^^^^^^^^^^^^^ *points upward at those who have left comments before me*

Developers, developers, developers, developers...

Like this, only Open Source. *angelic choir noise*
aquaeri: My nose is being washed by my cat (Default)

[personal profile] aquaeri 2009-07-27 12:48 am (UTC)(link)
You're so encouraging! I'm in a trying-to-figure-out-what-I-want-to-do-with-the-rest-of-my-life phase, and I know it has to feel like DW, if you know what I mean.

Which part? "Open source" or "developer"?

[identity profile] 2009-12-27 09:42 pm (UTC)(link)
Hi Denise! What a great post you wrote.
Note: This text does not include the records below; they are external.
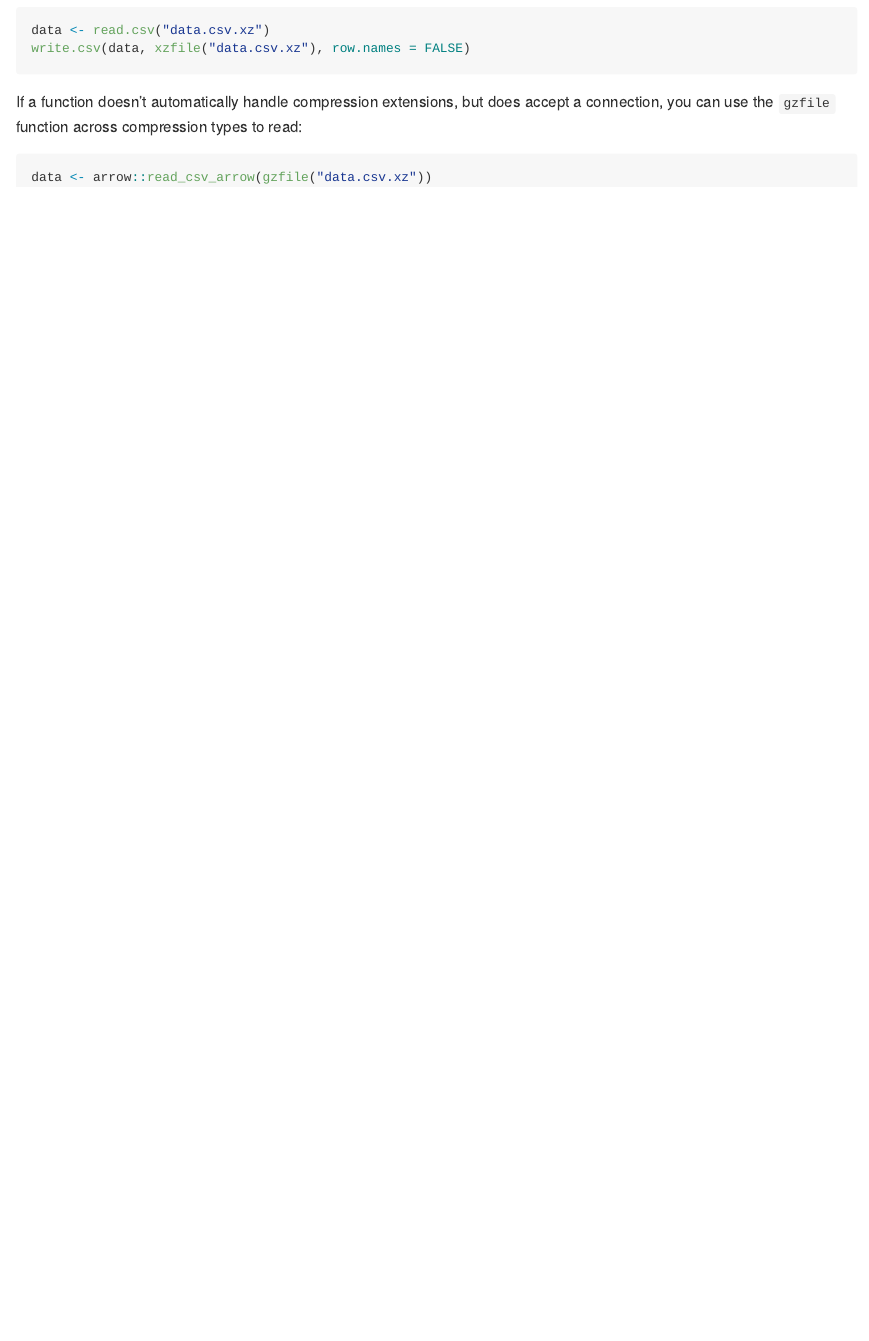
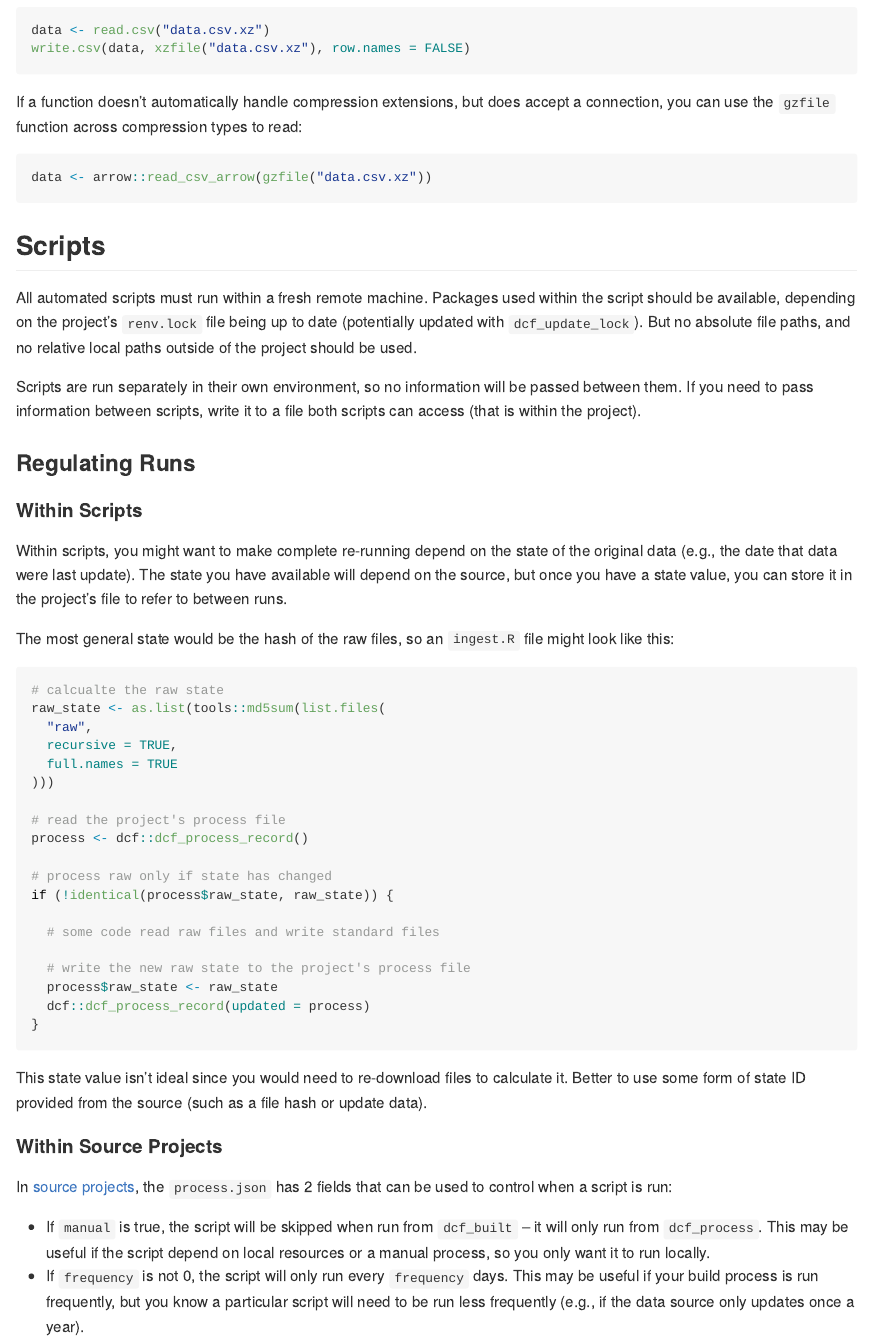
Before and after one commit to DISSC-yale/dcf, an R Markdown document (vignettes/articles/standards.Rmd): the page in a window 1100 px wide, from 1300 px down. The pictures show the output file docs/articles/standards.md that the author committed with the source, drawn offline in the style of GitHub.

````diff
--- a/vignettes/articles/standards.Rmd
+++ b/vignettes/articles/standards.Rmd
@@ -68,3 +68,64 @@
 ```R
 data <- arrow::read_csv_arrow(gzfile("data.csv.xz"))
 ```
+
+## Scripts
+
+All automated scripts must run within a fresh remote machine. Packages used within the script
+should be available, depending on the project's `renv.lock` file being up to date
+(potentially updated with `dcf_update_lock`). But no absolute file paths, and no relative local
+paths outside of the project should be used.
+
+Scripts are run separately in their own environment, so no information will be passed between them.
+If you need to pass information between scripts, write it to a file both scripts can access
+(that is within the project).
+
+### Regulating Runs
+
+#### Within Scripts
+
+Within scripts, you might want to make complete re-running depend on the state of the original data
+(e.g., the date that data were last update). The state you have available will depend on the source,
+but once you have a state value, you can store it in the project's \code{process.json} file to
+refer to between runs.
+
+The most general state would be the hash of the raw files,
+so an `ingest.R` file might look like this:
+
+```R
+# calcualte the raw state
+raw_state <- as.list(tools::md5sum(list.files(
+  "raw",
+  recursive = TRUE,
+  full.names = TRUE
+)))
+
+# read the project's process file
+process <- dcf::dcf_process_record()
+
+# process raw only if state has changed
+if (!identical(process$raw_state, raw_state)) {
+
+  # some code read raw files and write standard files
+
+  # write the new raw state to the project's process file
+  process$raw_state <- raw_state
+  dcf::dcf_process_record(updated = process)
+}
+```
+
+This state value isn't ideal since you would need to re-download files to calculate it.
+Better to use some form of state ID provided from the source (such as a file hash or update data).
+
+#### Within Source Projects
+
+In [source projects](https://dissc-yale.github.io/dcf/reference/dcf_add_source.html),
+the `process.json` has 2 fields that can be used to control when a script is
+run:
+
+- If `manual` is true, the script will be skipped when run from `dcf_built` -- it will only run
+  from `dcf_process`. This may be useful if the script depend on local resources or a manual process,
+  so you only want it to run locally.
+- If `frequency` is not 0, the script will only run every `frequency` days. This may be useful
+  if your build process is run frequently, but you know a particular script will need to be run
+  less frequently (e.g., if the data source only updates once a year).
````
Also changed, not shown: R/dcf_add_bundle.R (+29 -1 lines), R/dcf_add_source.R (+41 -2 lines), R/dcf_build.R (+1 -1 lines), R/dcf_get_file.R (+13 -4 lines), R/dcf_process_record.R (+7 -4 lines), README.md, docs/articles/standards.md, docs/index.md, docs/llms.txt, docs/pkgdown.yml, docs/reference/dcf_add_bundle.md, docs/reference/dcf_add_source.md, docs/reference/dcf_build.md, docs/reference/dcf_download_cmsmmd.md, 6 more files, 17 other files.
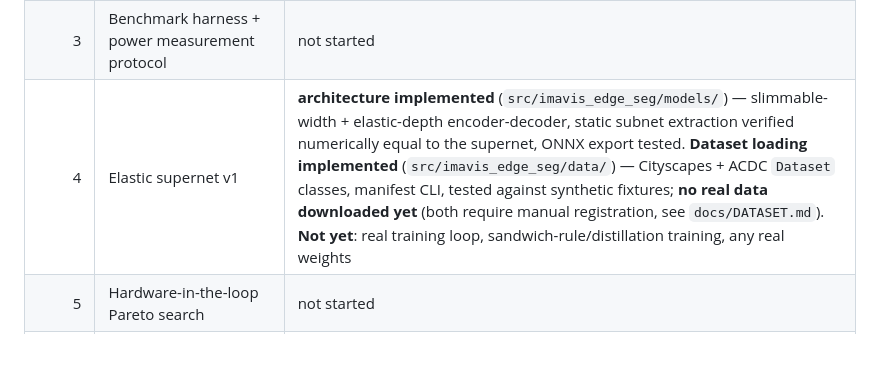
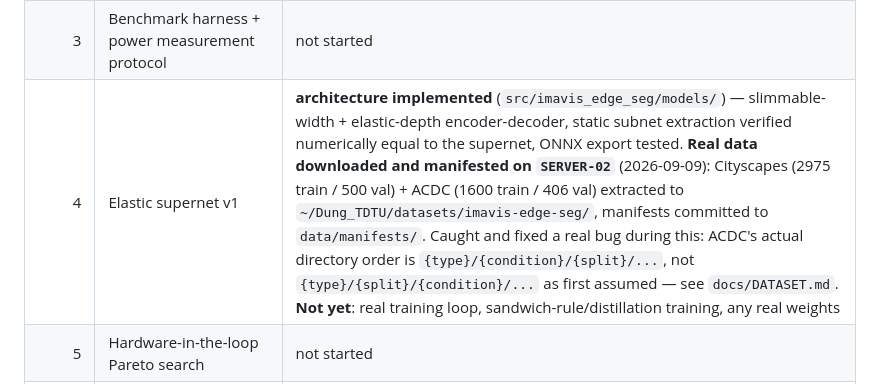
Before and after one commit to NADUNGVN/imavis-edge-seg, a Markdown page: README.md, the part around the change. Rendered like a GitHub page; blank space fills up the shorter version.

Commit message:
Update status: real Cityscapes+ACDC data manifested on SERVER-02
2975/500 (Cityscapes train/val) and 1600/406 (ACDC train/val) confirmed
against the researcher's real extracted download -- exact counts match
official dataset documentation.

Co-Authored-By: Claude Sonnet 5 <noreply@anthropic.com>

```diff
--- a/README.md
+++ b/README.md
@@ -39,7 +39,7 @@ Target venue: *Image and Vision Computing* (IMAVIS), Elsevier — special issue
 | 1 | Hardware/toolchain inventory (Jetson Nano/NX/AGX, Hailo identify) | **E1 (Pi5+Hailo-8), E2 (Xavier NX), E3 (AGX Xavier), E5 (Orin Nano Super) all have working ML toolchains**, all verified 2026-09-08/09; E4 (RUBIK Pi 3) reachable, kept secondary. E5 is a newer Orin device, not the legacy EOL "Jetson Nano" the plan assumed — role vs. that board is an open decision. See `docs/INFRA_OVERRIDE.md` |
 | 2 | Compiler smoke test (Fast-SCNN/BiSeNetV2 → TensorRT/DLA/HEF) | **Compile-level gate satisfied on all three backend families.** TensorRT GPU: 8/8 PASS on E2, E3 and E5. Xavier DLA (E2/E3): builds, but encoder-only — decoder falls back to GPU due to a confirmed hardware limit ("DLA supports only 16 subgraphs per DLA core"), not an unsupported op. E5 has no DLA at all (confirmed). **Hailo DFC: ONNX→HAR→HEF all 4 levels PASS** (compiled on the researcher's WSL2, 2026-09-09) — not yet run on real Hailo-8 hardware (E1 currently unreachable). See `scripts/compiler_smoke_test.md` and `reports/edge/` — includes a correction of an earlier wrong "0 fallback" claim. Calibrated INT8 not yet tried anywhere. |
 | 3 | Benchmark harness + power measurement protocol | not started |
-| 4 | Elastic supernet v1 | **architecture implemented** (`src/imavis_edge_seg/models/`) — slimmable-width + elastic-depth encoder-decoder, static subnet extraction verified numerically equal to the supernet, ONNX export tested. **Dataset loading implemented** (`src/imavis_edge_seg/data/`) — Cityscapes + ACDC `Dataset` classes, manifest CLI, tested against synthetic fixtures; **no real data downloaded yet** (both require manual registration, see `docs/DATASET.md`). **Not yet**: real training loop, sandwich-rule/distillation training, any real weights |
+| 4 | Elastic supernet v1 | **architecture implemented** (`src/imavis_edge_seg/models/`) — slimmable-width + elastic-depth encoder-decoder, static subnet extraction verified numerically equal to the supernet, ONNX export tested. **Real data downloaded and manifested on `SERVER-02`** (2026-09-09): Cityscapes (2975 train / 500 val) + ACDC (1600 train / 406 val) extracted to `~/Dung_TDTU/datasets/imavis-edge-seg/`, manifests committed to `data/manifests/`. Caught and fixed a real bug during this: ACDC's actual directory order is `{type}/{condition}/{split}/...`, not `{type}/{split}/{condition}/...` as first assumed — see `docs/DATASET.md`. **Not yet**: real training loop, sandwich-rule/distillation training, any real weights |
 | 5 | Hardware-in-the-loop Pareto search | not started |
 | 6 | QAT + distillation + compiler-safe refinement | not started |
 | 7 | Calibrated visual-risk router | not started |
```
I'm wondering which part of "I'm an open source developer" you had the most trouble with? Is it hard to believe you're a programmer? Or hard to believe Dreamwidth is part of the "open source" world?

From how I read your piece, it seems to be the second one. I read it as you feeling disconnected from the community of people you see referred to as "open source." But I thought I'd double-check!

Again, thanks for sharing this viewpoint!